• **MATERIAL SUPPLIED**

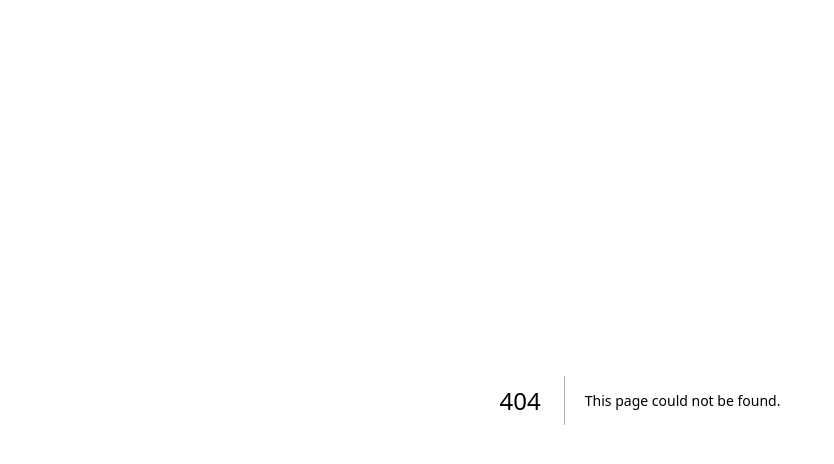
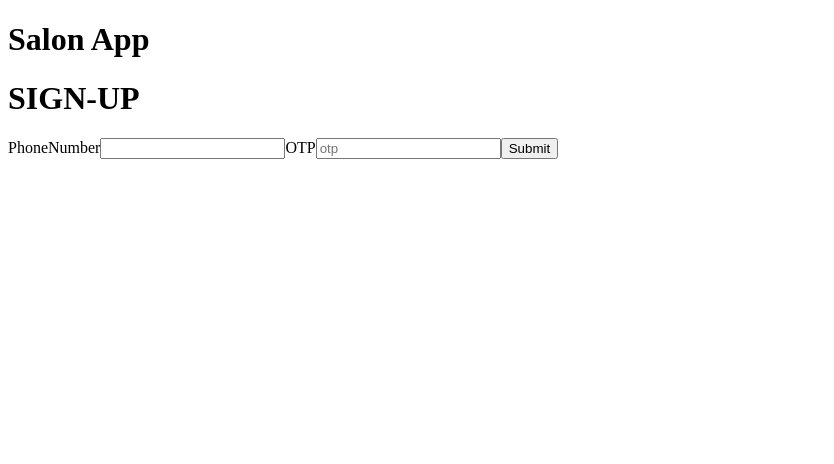
Before and after one commit to ruthvikthimmoji/salonapp, a Next.js app: page /signup in a window 1280 px wide. Before the commit this address had no page. Shown: the top 464 px of the page, without its empty margins (0-834 px from the left). Built offline with nearby package versions, Linux system fonts and the light colour scheme.

Commit message:
signup page updated

```diff
--- /dev/null
+++ b/app/signup/page.tsx
@@ -0,0 +1,37 @@
+"use client";
+import React, { useState } from 'react'
+
+const signUp = () => {
+
+  const [phone, setPhone] = useState('');
+  const handlePhoneChange = (event: any) => {
+    setPhone(event.target.value);
+  };
+
+  function createUser(event: any){
+    event.preventDefault();
+    // console.log(phone);
+    // redirect to profile page
+  }
+
+  return (
+    <div>
+    <h1>Salon App</h1>
+      <h1>SIGN-UP</h1>
+      <div className='container'>
+      <form onSubmit={createUser}>
+          {/* <label htmlFor="email">Email</label> */}
+          {/* <input type="email" id="email" name="email" placeholder="email"/> */}
+          <label htmlFor="Phone Number">PhoneNumber</label>
+          <input type='tel' id='phone' name='Phone Number' value={phone} onChange={handlePhoneChange}></input>
+          <label htmlFor="otp">OTP</label>
+          <input type="number" id='otp' name='otp' placeholder='otp'/>
+          {/* <input type="checkbox" id="checkbox" name="checkbox"/> */}
+          <button type="submit">Submit</button>
+      </form>
+      </div>
+  </div>
+)
+}
+
+export default signUp
```
Also changed, not shown: app/login/page.tsx (+4 -10 lines), app/signin/page.tsx (deleted, +0 -26 lines).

• **WORK ORDER**
Copy the data verbatim, skipping any image it holds.

• **PROBLEM SOLUTION**
Before and after one commit to ruthvikthimmoji/salonapp, a Next.js app: page /signup in a window 1280 px wide. Before the commit this address had no page. Shown: the top 464 px of the page, without its empty margins (0-834 px from the left). Built offline with nearby package versions, Linux system fonts and the light colour scheme.

Commit message:
signup page updated

```diff
--- /dev/null
+++ b/app/signup/page.tsx
@@ -0,0 +1,37 @@
+"use client";
+import React, { useState } from 'react'
+
+const signUp = () => {
+
+  const [phone, setPhone] = useState('');
+  const handlePhoneChange = (event: any) => {
+    setPhone(event.target.value);
+  };
+
+  function createUser(event: any){
+    event.preventDefault();
+    // console.log(phone);
+    // redirect to profile page
+  }
+
+  return (
+    <div>
+    <h1>Salon App</h1>
+      <h1>SIGN-UP</h1>
+      <div className='container'>
+      <form onSubmit={createUser}>
+          {/* <label htmlFor="email">Email</label> */}
+          {/* <input type="email" id="email" name="email" placeholder="email"/> */}
+          <label htmlFor="Phone Number">PhoneNumber</label>
+          <input type='tel' id='phone' name='Phone Number' value={phone} onChange={handlePhoneChange}></input>
+          <label htmlFor="otp">OTP</label>
+          <input type="number" id='otp' name='otp' placeholder='otp'/>
+          {/* <input type="checkbox" id="checkbox" name="checkbox"/> */}
+          <button type="submit">Submit</button>
+      </form>
+      </div>
+  </div>
+)
+}
+
+export default signUp
```
Also changed, not shown: app/login/page.tsx (+4 -10 lines), app/signin/page.tsx (deleted, +0 -26 lines).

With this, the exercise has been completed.